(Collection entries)
§ §

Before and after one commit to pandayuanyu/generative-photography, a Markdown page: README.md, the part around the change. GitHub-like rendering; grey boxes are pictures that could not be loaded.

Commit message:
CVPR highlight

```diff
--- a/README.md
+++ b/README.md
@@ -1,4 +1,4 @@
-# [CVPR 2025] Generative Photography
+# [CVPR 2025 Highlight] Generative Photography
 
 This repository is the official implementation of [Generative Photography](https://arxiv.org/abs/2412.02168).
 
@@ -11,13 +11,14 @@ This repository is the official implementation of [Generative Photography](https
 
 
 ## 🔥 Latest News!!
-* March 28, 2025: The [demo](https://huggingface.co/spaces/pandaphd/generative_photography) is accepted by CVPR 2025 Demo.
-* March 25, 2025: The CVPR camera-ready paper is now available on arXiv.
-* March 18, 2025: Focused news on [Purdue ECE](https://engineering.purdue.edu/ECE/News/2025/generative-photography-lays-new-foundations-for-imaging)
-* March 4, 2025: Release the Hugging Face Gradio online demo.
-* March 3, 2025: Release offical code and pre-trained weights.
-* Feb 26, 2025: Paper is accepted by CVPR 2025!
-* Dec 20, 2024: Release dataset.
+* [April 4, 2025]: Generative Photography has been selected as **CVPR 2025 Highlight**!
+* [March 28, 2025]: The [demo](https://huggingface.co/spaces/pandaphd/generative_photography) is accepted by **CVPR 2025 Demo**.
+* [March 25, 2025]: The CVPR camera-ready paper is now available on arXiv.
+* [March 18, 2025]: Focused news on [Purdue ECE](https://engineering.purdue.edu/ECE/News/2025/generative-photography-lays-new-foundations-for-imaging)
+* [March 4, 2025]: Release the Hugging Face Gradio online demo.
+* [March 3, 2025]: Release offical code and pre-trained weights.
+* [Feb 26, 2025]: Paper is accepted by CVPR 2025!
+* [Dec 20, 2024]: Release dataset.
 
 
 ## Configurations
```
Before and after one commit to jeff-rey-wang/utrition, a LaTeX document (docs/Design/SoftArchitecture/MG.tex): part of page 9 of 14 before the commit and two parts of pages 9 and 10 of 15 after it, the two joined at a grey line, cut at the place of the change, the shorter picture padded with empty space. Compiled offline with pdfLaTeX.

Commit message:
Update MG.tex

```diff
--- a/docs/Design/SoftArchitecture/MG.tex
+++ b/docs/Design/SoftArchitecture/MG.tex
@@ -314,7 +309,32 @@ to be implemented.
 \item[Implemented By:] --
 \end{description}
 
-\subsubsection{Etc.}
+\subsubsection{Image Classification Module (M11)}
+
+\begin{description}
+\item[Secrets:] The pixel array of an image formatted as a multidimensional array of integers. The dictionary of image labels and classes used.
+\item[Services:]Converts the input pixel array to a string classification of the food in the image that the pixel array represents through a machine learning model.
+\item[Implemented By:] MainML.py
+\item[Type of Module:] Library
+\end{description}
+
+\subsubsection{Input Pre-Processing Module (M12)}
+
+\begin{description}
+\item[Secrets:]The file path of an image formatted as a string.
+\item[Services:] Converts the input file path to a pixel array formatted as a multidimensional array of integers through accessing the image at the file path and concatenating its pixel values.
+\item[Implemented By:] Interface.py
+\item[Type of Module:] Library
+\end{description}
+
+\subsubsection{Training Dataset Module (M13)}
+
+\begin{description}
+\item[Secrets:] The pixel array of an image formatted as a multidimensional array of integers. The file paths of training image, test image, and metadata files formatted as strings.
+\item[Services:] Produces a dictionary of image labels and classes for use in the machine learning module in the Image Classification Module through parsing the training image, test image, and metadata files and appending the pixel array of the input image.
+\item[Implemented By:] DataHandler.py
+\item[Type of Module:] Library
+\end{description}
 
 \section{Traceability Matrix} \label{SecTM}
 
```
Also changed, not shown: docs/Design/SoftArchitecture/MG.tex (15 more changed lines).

§ §

• **TASK GOAL**
The entries above must be copied verbatim. Leave none out.

• **WRITTEN REPLY**
Before and after one commit to pandayuanyu/generative-photography, a Markdown page: README.md, the part around the change. GitHub-like rendering; grey boxes are pictures that could not be loaded.

Commit message:
CVPR highlight

```diff
--- a/README.md
+++ b/README.md
@@ -1,4 +1,4 @@
-# [CVPR 2025] Generative Photography
+# [CVPR 2025 Highlight] Generative Photography
 
 This repository is the official implementation of [Generative Photography](https://arxiv.org/abs/2412.02168).
 
@@ -11,13 +11,14 @@ This repository is the official implementation of [Generative Photography](https
 
 
 ## 🔥 Latest News!!
-* March 28, 2025: The [demo](https://huggingface.co/spaces/pandaphd/generative_photography) is accepted by CVPR 2025 Demo.
-* March 25, 2025: The CVPR camera-ready paper is now available on arXiv.
-* March 18, 2025: Focused news on [Purdue ECE](https://engineering.purdue.edu/ECE/News/2025/generative-photography-lays-new-foundations-for-imaging)
-* March 4, 2025: Release the Hugging Face Gradio online demo.
-* March 3, 2025: Release offical code and pre-trained weights.
-* Feb 26, 2025: Paper is accepted by CVPR 2025!
-* Dec 20, 2024: Release dataset.
+* [April 4, 2025]: Generative Photography has been selected as **CVPR 2025 Highlight**!
+* [March 28, 2025]: The [demo](https://huggingface.co/spaces/pandaphd/generative_photography) is accepted by **CVPR 2025 Demo**.
+* [March 25, 2025]: The CVPR camera-ready paper is now available on arXiv.
+* [March 18, 2025]: Focused news on [Purdue ECE](https://engineering.purdue.edu/ECE/News/2025/generative-photography-lays-new-foundations-for-imaging)
+* [March 4, 2025]: Release the Hugging Face Gradio online demo.
+* [March 3, 2025]: Release offical code and pre-trained weights.
+* [Feb 26, 2025]: Paper is accepted by CVPR 2025!
+* [Dec 20, 2024]: Release dataset.
 
 
 ## Configurations
```
Before and after one commit to jeff-rey-wang/utrition, a LaTeX document (docs/Design/SoftArchitecture/MG.tex): part of page 9 of 14 before the commit and two parts of pages 9 and 10 of 15 after it, the two joined at a grey line, cut at the place of the change, the shorter picture padded with empty space. Compiled offline with pdfLaTeX.

Commit message:
Update MG.tex

```diff
--- a/docs/Design/SoftArchitecture/MG.tex
+++ b/docs/Design/SoftArchitecture/MG.tex
@@ -314,7 +309,32 @@ to be implemented.
 \item[Implemented By:] --
 \end{description}
 
-\subsubsection{Etc.}
+\subsubsection{Image Classification Module (M11)}
+
+\begin{description}
+\item[Secrets:] The pixel array of an image formatted as a multidimensional array of integers. The dictionary of image labels and classes used.
+\item[Services:]Converts the input pixel array to a string classification of the food in the image that the pixel array represents through a machine learning model.
+\item[Implemented By:] MainML.py
+\item[Type of Module:] Library
+\end{description}
+
+\subsubsection{Input Pre-Processing Module (M12)}
+
+\begin{description}
+\item[Secrets:]The file path of an image formatted as a string.
+\item[Services:] Converts the input file path to a pixel array formatted as a multidimensional array of integers through accessing the image at the file path and concatenating its pixel values.
+\item[Implemented By:] Interface.py
+\item[Type of Module:] Library
+\end{description}
+
+\subsubsection{Training Dataset Module (M13)}
+
+\begin{description}
+\item[Secrets:] The pixel array of an image formatted as a multidimensional array of integers. The file paths of training image, test image, and metadata files formatted as strings.
+\item[Services:] Produces a dictionary of image labels and classes for use in the machine learning module in the Image Classification Module through parsing the training image, test image, and metadata files and appending the pixel array of the input image.
+\item[Implemented By:] DataHandler.py
+\item[Type of Module:] Library
+\end{description}
 
 \section{Traceability Matrix} \label{SecTM}
 
```
Also changed, not shown: docs/Design/SoftArchitecture/MG.tex (15 more changed lines).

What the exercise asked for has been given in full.